:: INSTRUCTIONS TO FOLLOW ::
Please count how many lines below contain the word "personalized" and give nothing but that figure.

:: PROVIDED DATA ::
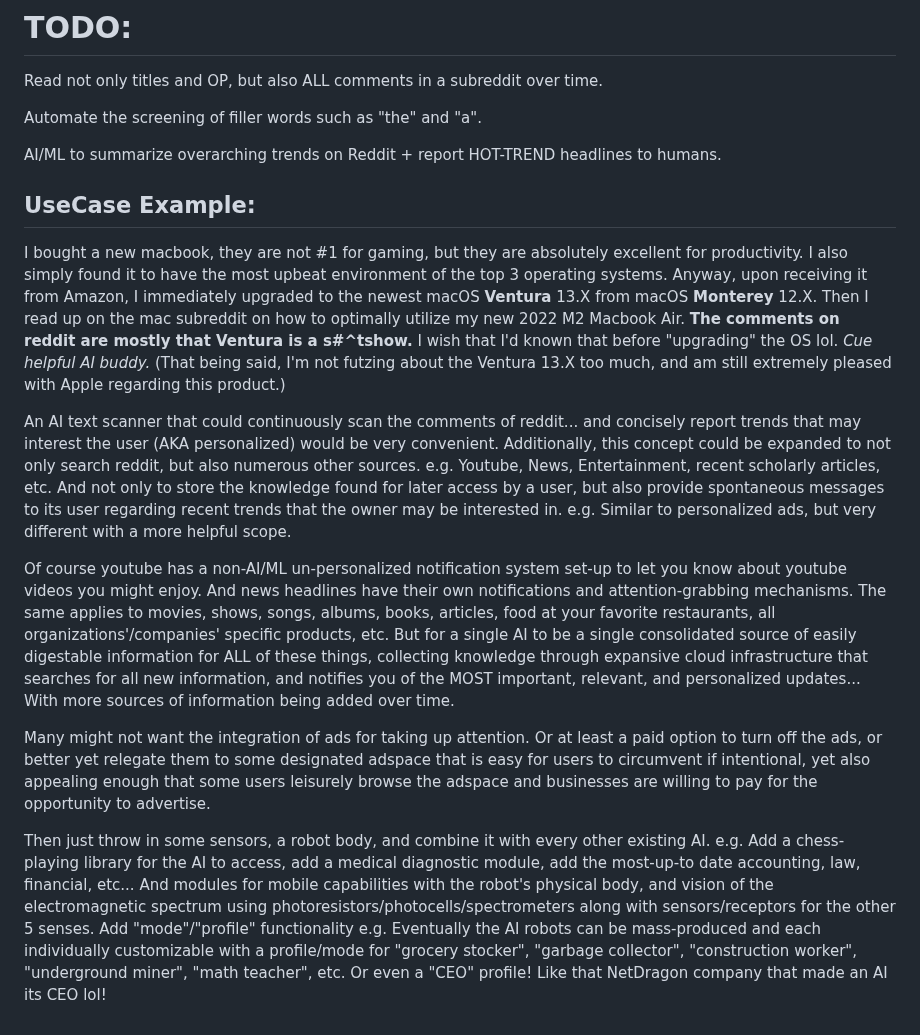
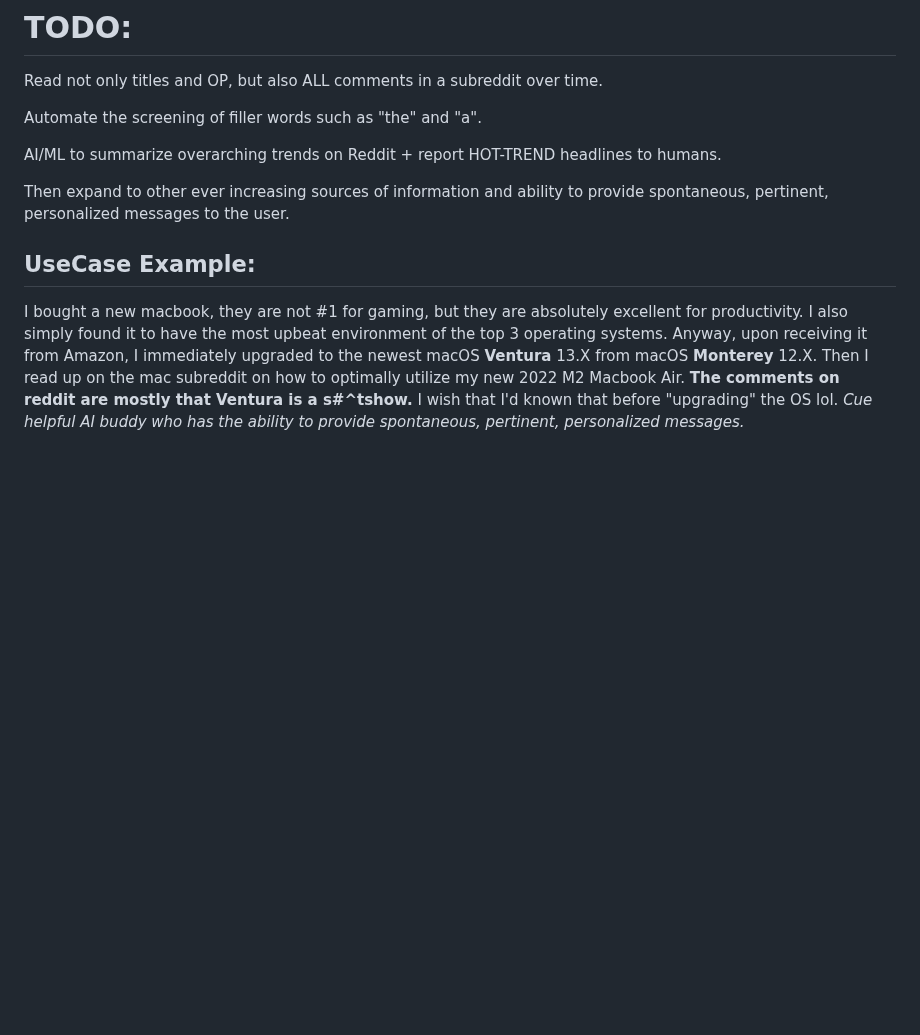
Before and after one commit to GeoffreyFClark/Top-Post-Aggregator, a Markdown page: README.md, the part around the change. Drawn GitHub-style; blank space fills up the shorter version.

```diff
--- a/README.md
+++ b/README.md
@@ -6,6 +6,8 @@ Automate the screening of filler words such as "the" and "a".
 
 AI/ML to summarize overarching trends on Reddit + report HOT-TREND headlines to humans.
 
+Then expand to other ever increasing sources of information and ability to provide spontaneous, pertinent, personalized messages to the user.
+
 ## UseCase Example:
 I bought a new macbook, they are not #1 for gaming, but they are absolutely excellent for productivity.
 I also simply found it to have the most upbeat environment of the top 3 operating systems.
@@ -13,7 +15,9 @@ Anyway, upon receiving it from Amazon, I immediately upgraded to the newest macO
 Then I read up on the mac subreddit on how to optimally utilize my new 2022 M2 Macbook Air.
 **The comments on reddit are mostly that Ventura is a s#^tshow.**
 I wish that I'd known that before "upgrading" the OS lol.
-*Cue helpful AI buddy.*
+*Cue helpful AI buddy who has the ability to provide spontaneous, pertinent, personalized messages.*
+
+<!---
 (That being said, I'm not futzing about the Ventura 13.X too much, and am still extremely pleased with Apple regarding this product.)
 
 An AI text scanner that could continuously scan the comments of reddit... and concisely report trends that may interest the user (AKA personalized) would be very convenient. Additionally, this concept could be expanded to not only search reddit, but also numerous other sources. e.g. Youtube, News, Entertainment, recent scholarly articles, etc. And not only to store the knowledge found for later access by a user, but also provide spontaneous messages to its user regarding recent trends that the owner may be interested in. e.g. Similar to personalized ads, but very different with a more helpful scope.
@@ -23,3 +27,4 @@ Of course youtube has a non-AI/ML un-personalized notification system set-up to
 Many might not want the integration of ads for taking up attention. Or at least a paid option to turn off the ads, or better yet relegate them to some designated adspace that is easy for users to circumvent if intentional, yet also appealing enough that some users leisurely browse the adspace and businesses are willing to pay for the opportunity to advertise.
 
 Then just throw in some sensors, a robot body, and combine it with every other existing AI. e.g. Add a chess-playing library for the AI to access, add a medical diagnostic module, add the most-up-to date accounting, law, financial, etc... And modules for mobile capabilities with the robot's physical body, and vision of the electromagnetic spectrum using photoresistors/photocells/spectrometers along with sensors/receptors for the other 5 senses. Add "mode"/"profile" functionality e.g. Eventually the AI robots can be mass-produced and each individually customizable with a profile/mode for "grocery stocker", "garbage collector", "construction worker", "underground miner", "math teacher", etc. Or even a "CEO" profile! Like that NetDragon company that made an AI its CEO lol!
+-->
```
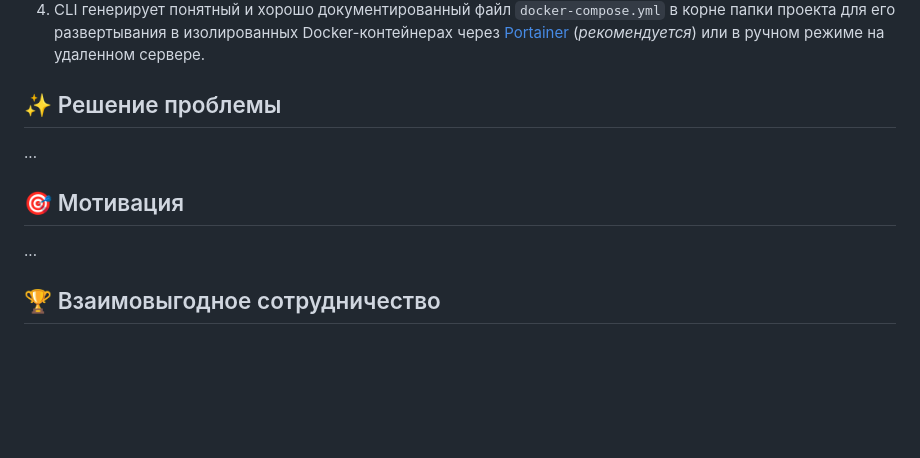
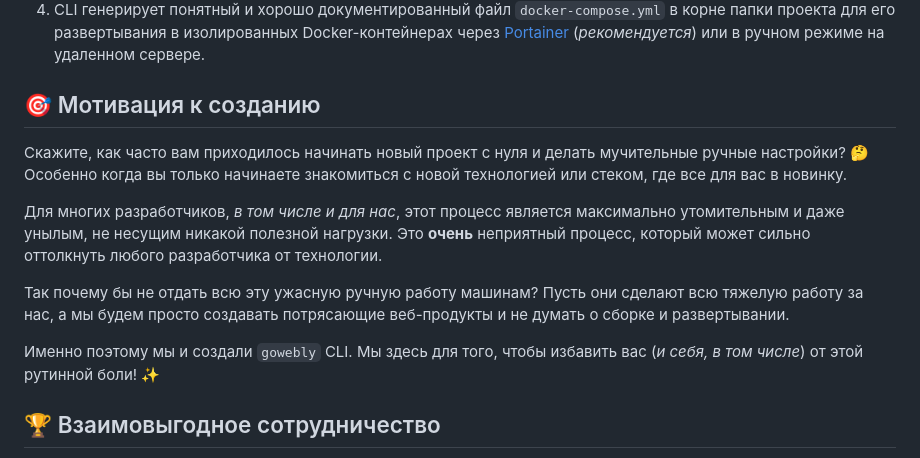
Before and after one commit to gowebly/gowebly, a Markdown page: README_RU.md, the part around the change. Drawn GitHub-style; blank space fills up the shorter version.

```diff
--- a/README_RU.md
+++ b/README_RU.md
@@ -197,13 +197,23 @@ gowebly build
    изолированных Docker-контейнерах через [Portainer][portainer_url]
    (_рекомендуется_) или в ручном режиме на удаленном сервере.
 
-## ✨ Решение проблемы
+## 🎯 Мотивация к созданию
 
-...
+Скажите, как часто вам приходилось начинать новый проект с нуля и делать
+мучительные ручные настройки? 🤔 Особенно когда вы только начинаете знакомиться
+с новой технологией или стеком, где все для вас в новинку.
 
-## 🎯 Мотивация
+Для многих разработчиков, _в том числе и для нас_, этот процесс является
+максимально утомительным и даже унылым, не несущим никакой полезной нагрузки.
+Это **очень** неприятный процесс, который может сильно оттолкнуть любого
+разработчика от технологии.
 
-...
+Так почему бы не отдать всю эту ужасную ручную работу машинам? Пусть они
+сделают всю тяжелую работу за нас, а мы будем просто создавать потрясающие
+веб-продукты и не думать о сборке и развертывании.
+
+Именно поэтому мы и создали `gowebly` CLI. Мы здесь для того, чтобы избавить
+вас (_и себя, в том числе_) от этой рутинной боли! ✨
 
 ## 🏆 Взаимовыгодное сотрудничество
 
```
Also changed, not shown: README.md (+13 -4 lines), README_ES.md (+15 -4 lines).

:: WRITTEN REPLY ::
4